Version difference data
************

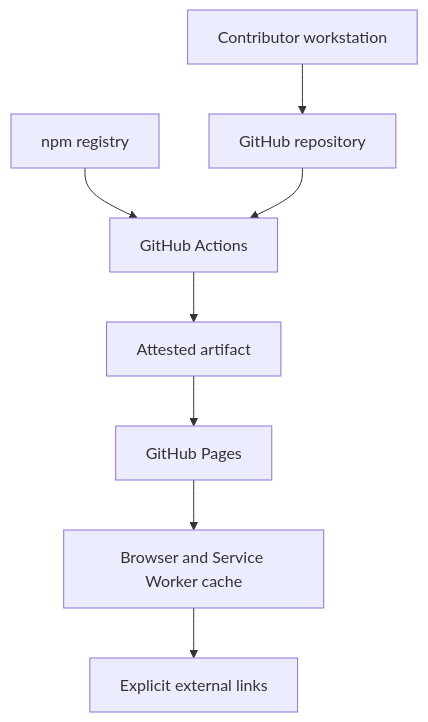
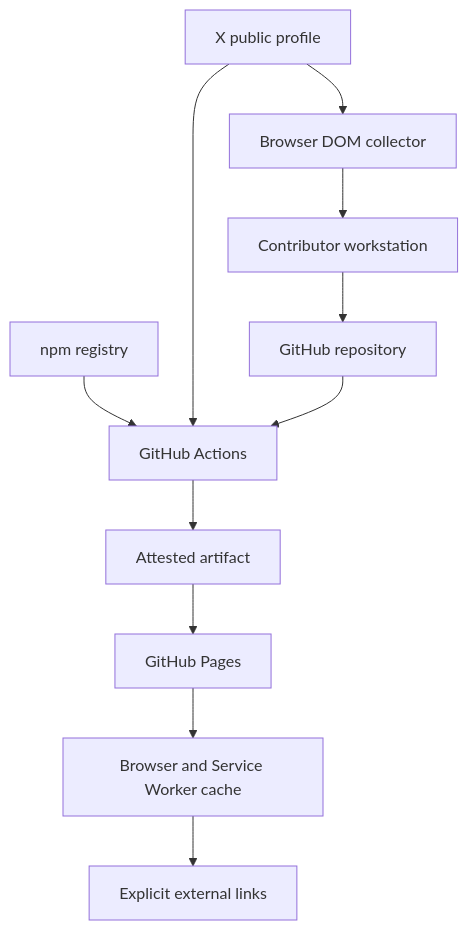
The diagram in docs/threat-model.md (sasakiuri/sasakiuri.github.io), drawn with Mermaid before and after one commit. The commit also changed other lines of this file and 84 other files, not shown here.

````diff
--- a/docs/threat-model.md
+++ b/docs/threat-model.md
@@ -12,10 +12,13 @@
 ```mermaid
 flowchart TD
   Contributor[Contributor workstation] --> GitHub[GitHub repository]
   Registry[npm registry] --> Actions[GitHub Actions]
+  X[X public profile] --> Actions
+  X --> Collector[Browser DOM collector]
+  Collector --> Contributor
   GitHub --> Actions
   Actions --> Artifact[Attested artifact]
   Artifact --> Pages[GitHub Pages]
   Pages --> Browser[Browser and Service Worker cache]
   Browser --> External[Explicit external links]
 ```
````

************

Looking back over the data above, restate word for word the lines that begin at the line with "Contributor[Contributor workstation] -->" and end at the line with "Browser --> External[Explicit", inclusive.

   Contributor[Contributor workstation] --> GitHub[GitHub repository]
   Registry[npm registry] --> Actions[GitHub Actions]
+  X[X public profile] --> Actions
+  X --> Collector[Browser DOM collector]
+  Collector --> Contributor
   GitHub --> Actions
   Actions --> Artifact[Attested artifact]
   Artifact --> Pages[GitHub Pages]
   Pages --> Browser[Browser and Service Worker cache]
   Browser --> External[Explicit external links]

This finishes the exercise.